Vancouver, BC, Canada “This one-day workshop will bring together researchers in both theoretical and applied machine learning, across areas such as statistical learning theory, adversarial learning, fairness and privacy, to discuss the problem of obtaining performance guarantees and algorithms to optimize them.” Deadline for submissions is September 18.
Vancouver, BC, Canada March 14-18. “CHIIR provides a forum for the dissemination and discussion of research on the user-centered aspects of information interaction and information retrieval.” Deadline for Workshop and Tutorial proposals is October 1. Deadline for full papers and Perspectives papers is October 15.
In “Robust Neural Machine Translation with Doubly Adversarial Inputs” (to appear at ACL 2019), we propose an approach that uses generated adversarial examples to improve the stability of machine translation models against small perturbations in the input. We learn a robust NMT model to directly overcome adversarial examples generated with knowledge of the model and with the intent of distorting the model predictions. We show that this approach improves the performance of the NMT model on standard benchmarks.
If you are ever in charge of organizing a panel, it is your professional responsibility—nay, your sacred moral duty—to avoid some of the tortures daily visited upon suspecting conference-goers. In that spirit, here are my six rules for (panel) life.
AWS Open Source Blog; Yannis Papakonstantinou, Almann Goo, Brad Ruppert, and Jon Wilsdon
We are happy to announce PartiQL, a SQL-compatible query language that makes it easy to efficiently query data, regardless of where or in what format it is stored. As long as your query engine supports PartiQL, you can process structured data from relational databases (both transactional and analytical), semi-structured and nested data in open data formats (such as an Amazon S3 data lake), and even schema-less data in NoSQL or document databases that allow different attributes for different rows.
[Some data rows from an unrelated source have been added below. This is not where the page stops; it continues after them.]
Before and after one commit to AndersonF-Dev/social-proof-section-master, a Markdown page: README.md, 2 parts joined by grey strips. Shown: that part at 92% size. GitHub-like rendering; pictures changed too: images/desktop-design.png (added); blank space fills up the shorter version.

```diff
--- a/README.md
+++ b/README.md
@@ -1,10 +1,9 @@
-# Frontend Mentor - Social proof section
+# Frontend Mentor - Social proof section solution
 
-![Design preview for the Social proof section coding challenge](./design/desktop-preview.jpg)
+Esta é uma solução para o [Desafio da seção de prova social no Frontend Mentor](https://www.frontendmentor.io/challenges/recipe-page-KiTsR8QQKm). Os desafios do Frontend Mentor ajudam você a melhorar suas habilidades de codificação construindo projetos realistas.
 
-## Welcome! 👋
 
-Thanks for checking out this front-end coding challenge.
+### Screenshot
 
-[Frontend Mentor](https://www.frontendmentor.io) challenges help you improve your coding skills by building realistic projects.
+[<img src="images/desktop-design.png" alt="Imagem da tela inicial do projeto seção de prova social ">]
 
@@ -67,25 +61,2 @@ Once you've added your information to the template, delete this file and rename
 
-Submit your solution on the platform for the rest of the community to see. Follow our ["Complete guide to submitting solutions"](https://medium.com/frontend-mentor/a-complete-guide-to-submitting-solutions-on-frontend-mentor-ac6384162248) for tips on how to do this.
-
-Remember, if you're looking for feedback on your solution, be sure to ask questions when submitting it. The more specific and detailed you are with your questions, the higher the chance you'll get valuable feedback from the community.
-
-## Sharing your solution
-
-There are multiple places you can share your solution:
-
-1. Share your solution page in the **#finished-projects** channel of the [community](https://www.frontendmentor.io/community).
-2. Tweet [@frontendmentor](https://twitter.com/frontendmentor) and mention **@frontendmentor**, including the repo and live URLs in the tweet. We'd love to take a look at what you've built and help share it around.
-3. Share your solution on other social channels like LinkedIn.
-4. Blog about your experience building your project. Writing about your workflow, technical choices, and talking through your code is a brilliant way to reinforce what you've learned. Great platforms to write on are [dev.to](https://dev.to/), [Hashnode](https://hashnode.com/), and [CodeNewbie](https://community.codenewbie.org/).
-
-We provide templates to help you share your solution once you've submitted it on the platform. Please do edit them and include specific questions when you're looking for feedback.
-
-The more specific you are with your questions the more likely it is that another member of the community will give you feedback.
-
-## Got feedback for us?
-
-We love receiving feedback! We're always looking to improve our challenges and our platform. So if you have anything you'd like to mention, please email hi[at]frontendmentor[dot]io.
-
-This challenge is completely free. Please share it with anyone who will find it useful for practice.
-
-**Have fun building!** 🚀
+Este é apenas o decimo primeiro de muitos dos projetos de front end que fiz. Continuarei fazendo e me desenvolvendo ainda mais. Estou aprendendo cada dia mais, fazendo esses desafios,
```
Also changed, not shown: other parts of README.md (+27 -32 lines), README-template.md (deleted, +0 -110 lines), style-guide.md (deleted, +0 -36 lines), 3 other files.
We are open sourcing the PartiQL tutorial, specification, and a reference implementation of the language under the Apache2.0 license, so that everyone can participate, contribute, and use it to drive widespread adoption for this unifying query language.
Pete Warden and his team have done amazing work in bringing TensorFlow Lite to chips based on ARM’s Cortex family of processors. This was great to discover, because at my open-source hardware company, Adafruit Industries, our current favorite processor is the 32-bit SAMD51, which incorporates a Cortex-M4 CPU. We’ve used the SAMD51 as the basis for many of our recent and upcoming Arduino-compatible boards, including the PyGamer, a simple battery-powered gaming handheld. What if we could use it to literally put AI into people’s hands?
Warden had created a speech-recognition model that can identify the words “yes” and “no” in an analog audio feed. I set about seeing if I could bring this to the PyGamer, and what I might do with a model that could recognize only two words. I wanted to create a project that would spark the imagination of makers and encourage them to start exploring machine learning on this kind of hardware.